A Team of archaeologists from UNC Charlotte have made a first-of-its-kind find.

The team found this rare Roman coin in Jerusalem with the image of the Roman Emperor Nero on Mount Zion.

It dates back about 1900 years, but that's not even the most impressive part.

The team says the discovery is the first time a coin of this kind has turned up in Jerusalem in a scientific dig.

"The coin is exceptional," said archaeologist Dr. Shimon Gibson, "because this is the first time that a coin of this kind has turned up in Jerusalem in a scientific dig. Coins of this type are usually only found in private collections, where we don't have clear evidence as to place of origin."

It was found earlier this summer near villas that may have been the homes of wealthy Jewish residents of the time.

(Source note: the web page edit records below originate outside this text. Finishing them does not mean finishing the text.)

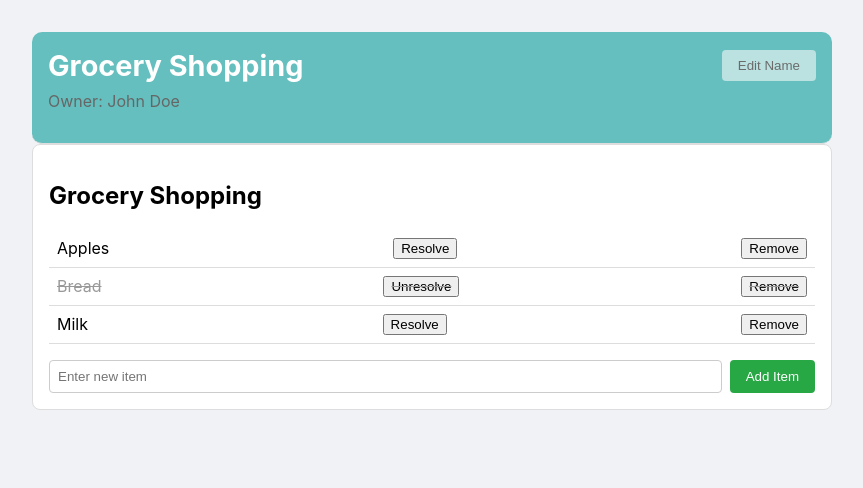
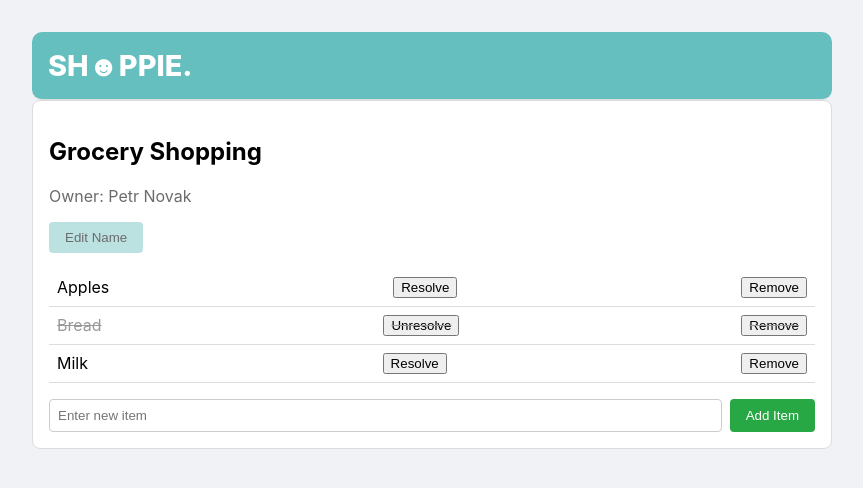
Before and after one commit to SilviaKocianova/SHOPPIE-frontend, a React (Create React App) app: page / in a window 1280 px wide. Shown: the top 488 px of the page, without its empty margins (208-1071 px from the left). Built offline with nearby package versions, Linux system fonts and the light colour scheme.

Commit message:
owner, edit name in detail list, hover

```diff
--- a/src/App.js
+++ b/src/App.js
@@ -14,8 +14,9 @@ function App() {
     ],
   };
 
+
   const [shoppingList, setShoppingList] = useState(initialList);
-  const [user, setUser] = useState({ name: 'John Doe', isOwner: true });
+  const [user, setUser] = useState({ name: 'Petr Novak', isOwner: true });
 
   const handleEditName = (newName) => {
     setShoppingList({ ...shoppingList, name: newName });
@@ -44,14 +45,18 @@ function App() {
     });
   };
 
+  const appName = "SH☻PPIE.";
+
   return (
     <div className="App">
-      <Header user={user} shoppingListName={shoppingList.name} onEditName={handleEditName} />
+      <Header appName={appName} onEditName={handleEditName} />
       <ShoppingListDetail
         list={shoppingList}
+        user={user} // Pass user to ShoppingListDetail
         onAddItem={handleAddItem}
         onRemoveItem={handleRemoveItem}
         onMarkAsResolved={handleMarkAsResolved}
+        onEditName={handleEditName}
       />
     </div>
   );
--- a/src/components/Header/Header.css
+++ b/src/components/Header/Header.css
@@ -15,25 +15,8 @@
 
   .header-title {
     font-size: 1.8rem;
+    font-weight:800;
     color: #ffffff;
     margin: 0;
 
   }
-
-  .edit-button {
-    background-color: #BCE1E1;
-    color: #6B6B6B;
-    border: none;
-    padding: 0.5rem 1rem;
-    cursor: pointer;
-    border-radius: 4px;
-  }
-
-  .edit-button:hover {
-    background-color: #0056b3;
-  }
-
-  .header-user-info {
-    margin-top: 0.5rem;
-    color: #666;
-  }
--- a/src/components/Header/Header.js
+++ b/src/components/Header/Header.js
@@ -2,7 +2,7 @@ import React from 'react';
 import PropTypes from 'prop-types';
 import './Header.css';
 
-const Header = ({ user, shoppingListName, onEditName }) => {
+const Header = ({ appName, user, onEditName }) => {
   const handleEdit = () => {
     const newName = prompt('Enter new name:');
     if (newName && newName.trim() !== '') {
@@ -13,7 +13,7 @@ const Header = ({ user, shoppingListName, onEditName }) => {
   return (
     <header className="header">
       <div className="header-title-section">
-        <h1 className="header-title">{shoppingListName}</h1>
+        <h1 className="header-title">{appName}</h1>  {/* Display app name here */}
         {user && user.isOwner && (
           <button className="edit-button" onClick={handleEdit}>
             Edit Name
@@ -26,11 +26,11 @@ const Header = ({ user, shoppingListName, onEditName }) => {
 };
 
 Header.propTypes = {
+  appName: PropTypes.string.isRequired,  // Prop for app name
   user: PropTypes.shape({
     name: PropTypes.string.isRequired,
     isOwner: PropTypes.bool.isRequired, // Indicate if the user is the owner
   }).isRequired,
-  shoppingListName: PropTypes.string.isRequired,
   onEditName: PropTypes.func.isRequired,
 };
 
--- a/src/components/ShoppingListDetail/ShoppingListDetail.css
+++ b/src/components/ShoppingListDetail/ShoppingListDetail.css
@@ -48,3 +48,23 @@
   .add-item-section button:hover {
     background-color: #218838;
   }
+
+
+  .edit-button {
+    background-color: #BCE1E1;
+    color: #6B6B6B;
+    border: none;
+    padding: 0.5rem 1rem;
+    cursor: pointer;
+    border-radius: 4px;
+  }
+
+  .edit-button:hover {
+    background-color: #a2c9c9;
+    transition: 500ms;
+  }
+
+  .list-owner {
+    margin-top: 0.5rem;
+    color: #6B6B6B
+  }
--- a/src/components/ShoppingListDetail/ShoppingListDetail.js
+++ b/src/components/ShoppingListDetail/ShoppingListDetail.js
@@ -2,9 +2,10 @@ import React, { useState } from 'react';
 import PropTypes from 'prop-types';
 import './ShoppingListDetail.css';
 
-const ShoppingListDetail = ({ list, onAddItem, onRemoveItem, onMarkAsResolved }) => {
+const ShoppingListDetail = ({ list, user, onAddItem, onRemoveItem, onMarkAsResolved, onEditName }) => {
   const [newItem, setNewItem] = useState('');
 
+  // Handles adding a new item to the list
   const handleAddItem = () => {
     if (newItem.trim() !== '') {
       onAddItem({ id: `item${Date.now()}`, name: newItem, resolved: false });
@@ -14,9 +15,28 @@ const ShoppingListDetail = ({ list, onAddItem, onRemoveItem, onMarkAsResolved })
     }
   };
 
+  // Handles editing the shopping list name
+  const handleEdit = () => {
+    const newName = prompt('Enter new name:');
+    if (newName && newName.trim() !== '') {
+      onEditName(newName);
+    } else {
+      alert('List name cannot be empty');
+    }
+  };
+
   return (
     <div className="shopping-list-detail">
-      <h2>{list.name}</h2>
+      <h2 className="list-title">{list.name}</h2>
+      {user && <p className="list-owner">Owner: {user.name}</p>}
+
+      {/* Render the edit button only if the user is the owner */}
+      {user?.isOwner && (
+        <button className="edit-button" onClick={handleEdit}>
+          Edit Name
+        </button>
+      )}
+
       <ul className="shopping-list">
         {list.items.map(item => (
           <li key={item.id} className={`shopping-list-item ${item.resolved ? 'resolved' : ''}`}>
@@ -28,6 +48,7 @@ const ShoppingListDetail = ({ list, onAddItem, onRemoveItem, onMarkAsResolved })
           </li>
         ))}
       </ul>
+
       <div className="add-item-section">
         <input
           type="text"
@@ -53,9 +74,14 @@ ShoppingListDetail.propTypes = {
       })
     ).isRequired,
   }).isRequired,
+  user: PropTypes.shape({
+    name: PropTypes.string.isRequired,
+    isOwner: PropTypes.bool.isRequired,
+  }).isRequired,
   onAddItem: PropTypes.func.isRequired,
   onRemoveItem: PropTypes.func.isRequired,
   onMarkAsResolved: PropTypes.func.isRequired,
+  onEditName: PropTypes.func.isRequired,
 };
 
 export default ShoppingListDetail;
```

The gold coin (aureus) bears the bare-headed portrait of the young Nero as Caesar. The lettering around the edge of the coin reads: NERO CAESAR AVG IMP. On the reverse of the coin is a depiction of an oak wreath containing the letters "EX S C," with the surrounding inscription "PONTIF MAX TR P III." Importantly, these inscriptions help to work out the date when the coin was struck as 56/57 AD. Identification of the coin was made by the historian and numismatist, Dr. David Jacobson from London.
Archaeologist say they also found the rooms of a large mansion and even a ritual pool.